Stourhead is one the most influential and admired English landscape gardens. Even Horace Walpole, notorious for his bitchy comments on other people’s houses and gardens, was impressed.
Although the entire ensemble of the lake and the buildings ranged around it is artificial, it manages to convey an atmosphere of dreamlike harmony.
The intricate compositions and ever-changing views were clearly inspired by seventeenth-century landscape paintings.
There are also strong antiquarian and literary tropes, and originally there were even some exotic touches, including a Chinese-style bridge and pavilion.
The grotto, on the north side of the lake, takes the visitor down into the darkness where a river god a nymph reside. The temple of Apollo, by contrast, rises on an eminence on the opposite side of the lake, reaching towards the sun, Apollo’s symbol.
But the two buildings do reach out to each other: from an opening in the grotto the visitor can glimpse the temple of Apollo, which in turn reaches down through its reflection in the lake.
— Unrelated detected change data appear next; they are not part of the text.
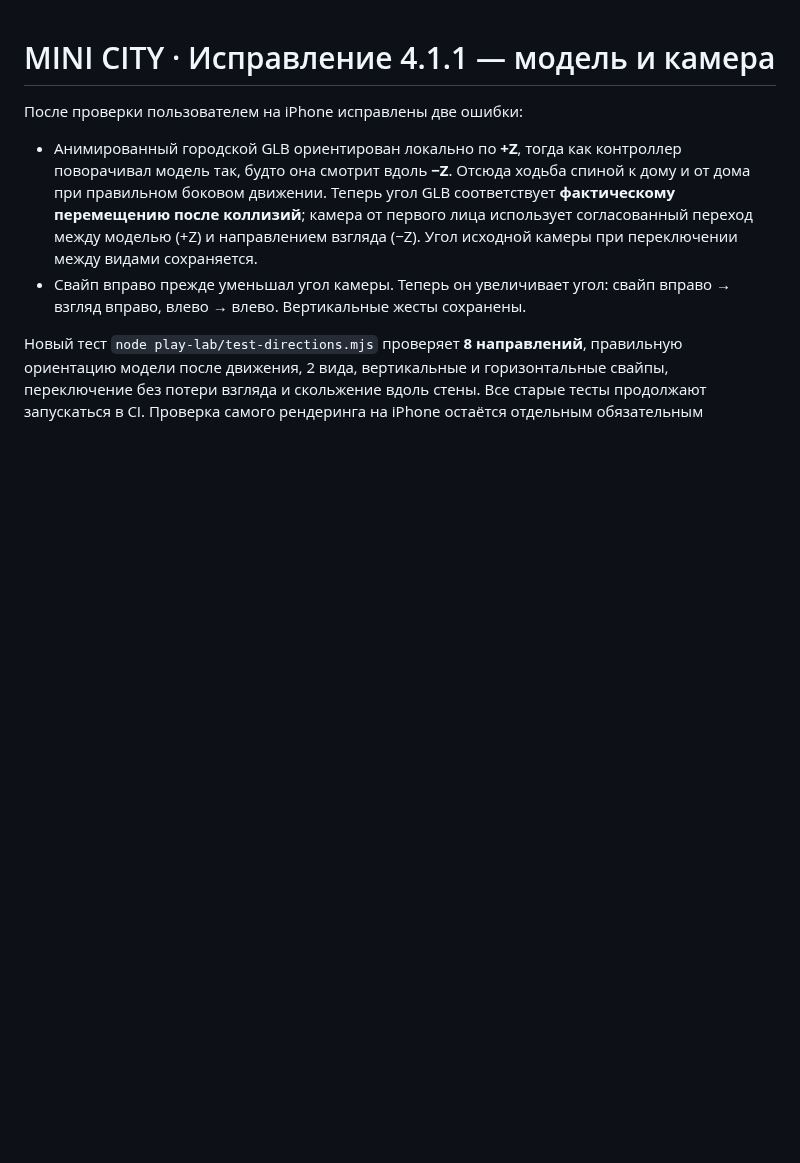
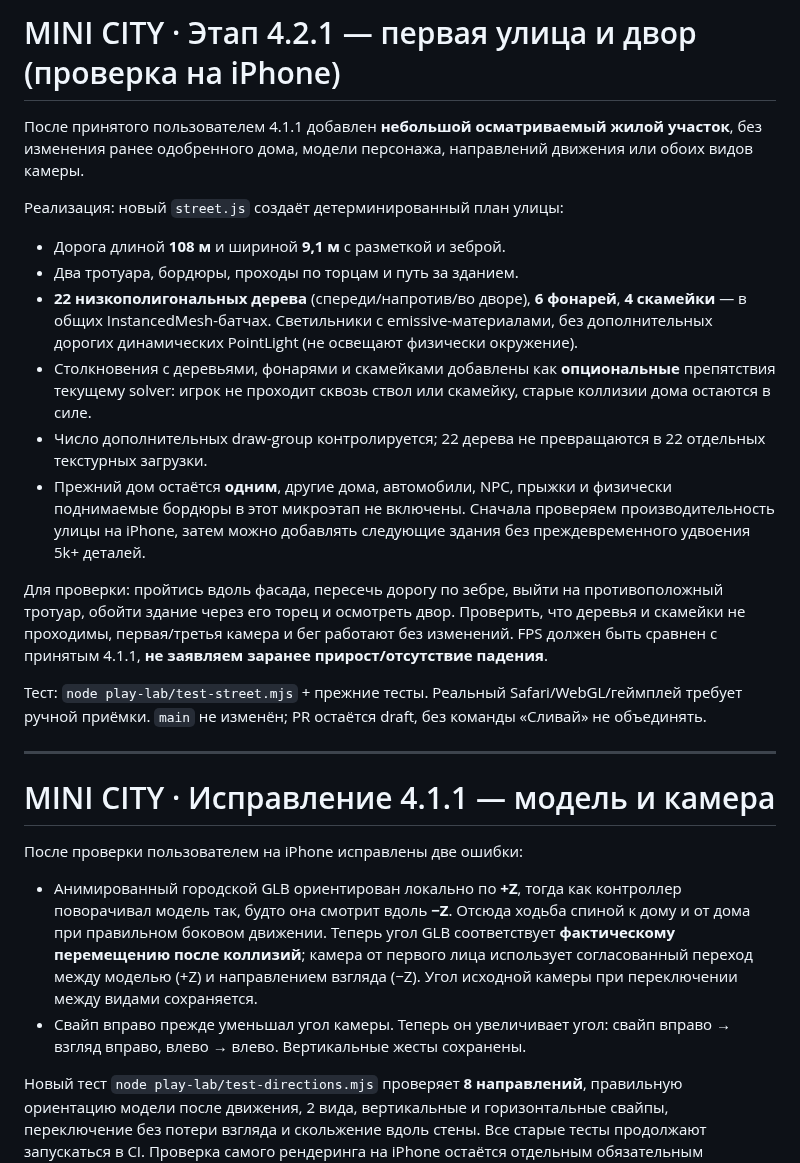
Before and after one commit to RGB7RED/Pollina-, a Markdown page: play-lab/README.md, the part around the change. Rendered like a GitHub page; blank space fills up the shorter version.

Commit message:
docs(play 4.2.1): document phased street build and acceptance criteria

```diff
--- a/play-lab/README.md
+++ b/play-lab/README.md
@@ -1,3 +1,38 @@
+# MINI CITY · Этап 4.2.1 — первая улица и двор (проверка на iPhone)
+
+После принятого пользователем 4.1.1 добавлен **небольшой осматриваемый
+жилой участок**, без изменения ранее одобренного дома, модели персонажа,
+направлений движения или обоих видов камеры.
+
+Реализация: новый `street.js` создаёт детерминированный план улицы:
+- Дорога длиной **108 м** и шириной **9,1 м** с разметкой и зеброй.
+- Два тротуара, бордюры, проходы по торцам и путь за зданием.
+- **22 низкополигональных дерева** (спереди/напротив/во дворе),
+  **6 фонарей**, **4 скамейки** — в общих InstancedMesh-батчах.
+  Светильники с emissive-материалами, без дополнительных дорогих
+  динамических PointLight (не освещают физически окружение).
+- Столкновения с деревьями, фонарями и скамейками добавлены как
+  **опциональные** препятствия текущему solver: игрок не проходит сквозь
+  ствол или скамейку, старые коллизии дома остаются в силе.
+- Число дополнительных draw-group контролируется; 22 дерева не
+  превращаются в 22 отдельных текстурных загрузки.
+- Прежний дом остаётся **одним**, другие дома, автомобили, NPC, прыжки
+  и физически поднимаемые бордюры в этот микроэтап не включены.
+  Сначала проверяем производительность улицы на iPhone, затем можно
+  добавлять следующие здания без преждевременного удвоения 5k+ деталей.
+
+Для проверки: пройтись вдоль фасада, пересечь дорогу по зебре, выйти
+на противоположный тротуар, обойти здание через его торец и осмотреть
+двор. Проверить, что деревья и скамейки не проходимы, первая/третья
+камера и бег работают без изменений. FPS должен быть сравнен с принятым
+4.1.1, **не заявляем заранее прирост/отсутствие падения**.
+
+Тест: `node play-lab/test-street.mjs` + прежние тесты.
+Реальный Safari/WebGL/геймплей требует ручной приёмки.
+`main` не изменён; PR остаётся draft, без команды «Сливай» не объединять.
+
+---
+
 # MINI CITY · Исправление 4.1.1 — модель и камера
 
 После проверки пользователем на iPhone исправлены две ошибки:
```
Parts of the garden are now in need of major conservation work. Our American partner organisation, the Royal Oak Foundation, has dedicated its 2014 appeal to raise funds for the temple of Apollo, the grotto and the pinetum at Stourhead.